### Records from a dataset
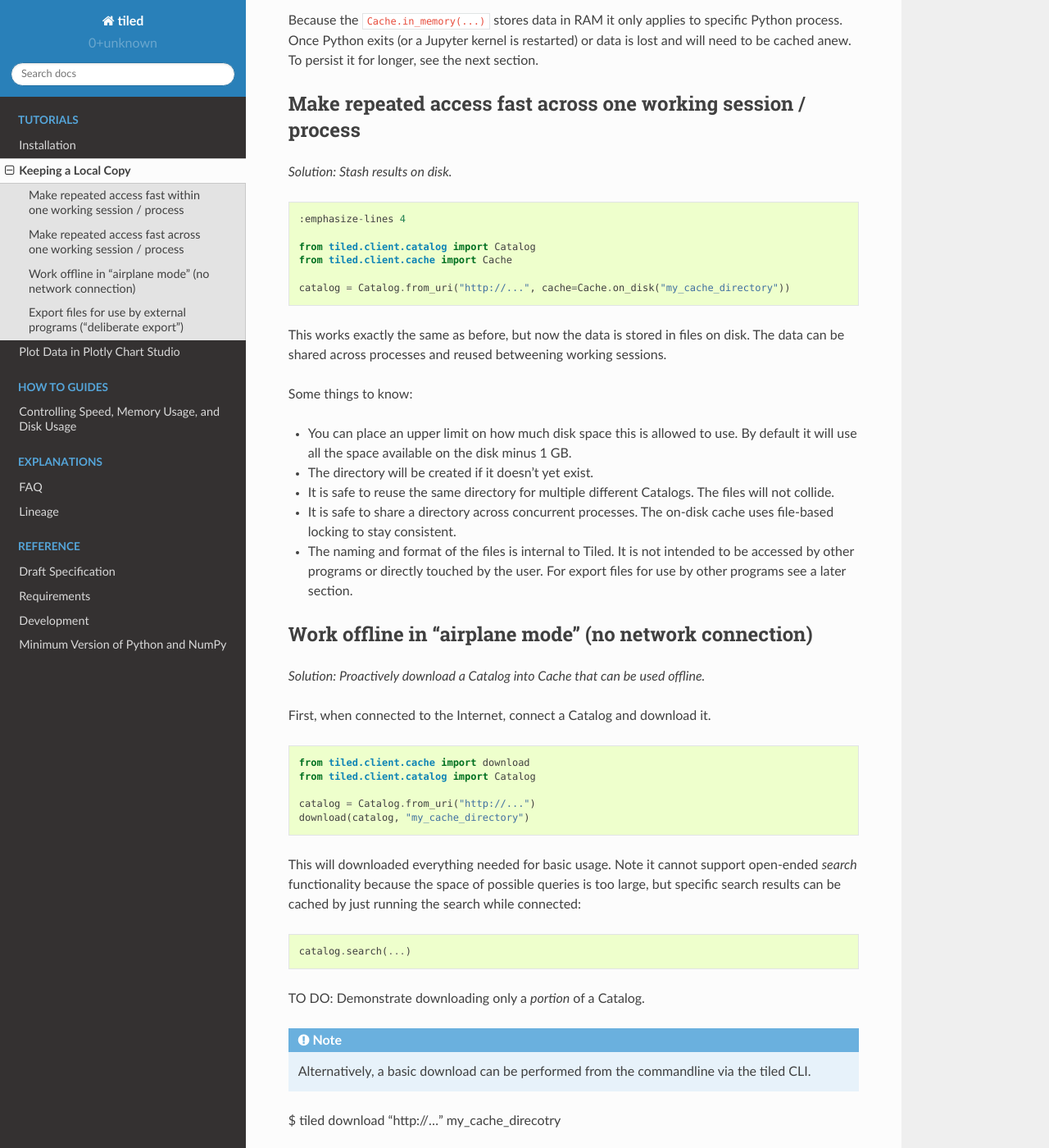
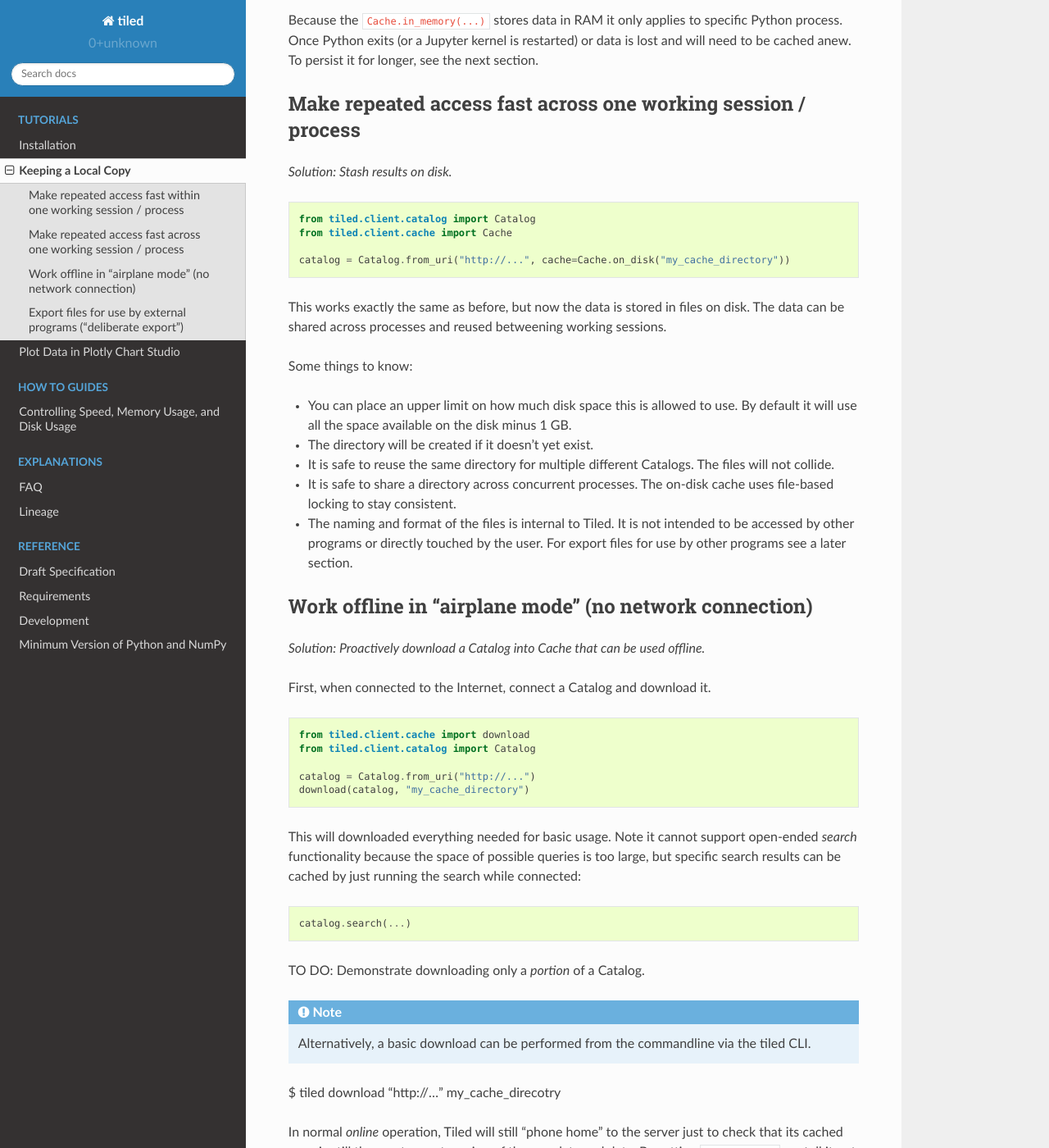
Before and after one commit to bluesky/tiled, a Sphinx documentation site: the page built from docs/source/tutorials/caching.md, in a window 1280 px wide and 1400 px high, scrolled down 1102 px. Shown: the whole window at 82% size. Built offline with Sphinx 7.4.7 and the Read the Docs theme 2.0.0, drawn with Linux system fonts in a browser that asks for light colours; pages that are not in the unit, such as notebooks, are missing from menus.

Commit message:
Fix emphasis directive.

````diff
--- a/docs/source/tutorials/caching.md
+++ b/docs/source/tutorials/caching.md
@@ -55,7 +55,7 @@
 
 *Solution: Stash results on disk.*
 
-```python
+```{code} python
 :emphasize-lines 4
 
 from tiled.client.catalog import Catalog
@@ -119,7 +119,7 @@
 the meadata and data. By setting ``offline=True`` we tell it not to
 attempt to connect and to rely entirely on its local cache.
 
-```python
+```{code} python
 :emphasize-lines 4
 
 from tiled.client.catalog import Catalog
````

### WHAT IS EXPECTED
Looking at the records above, how many of their lines carry the string "offline"? Answer with the number and nothing else.

### OUTPUT BELOW
2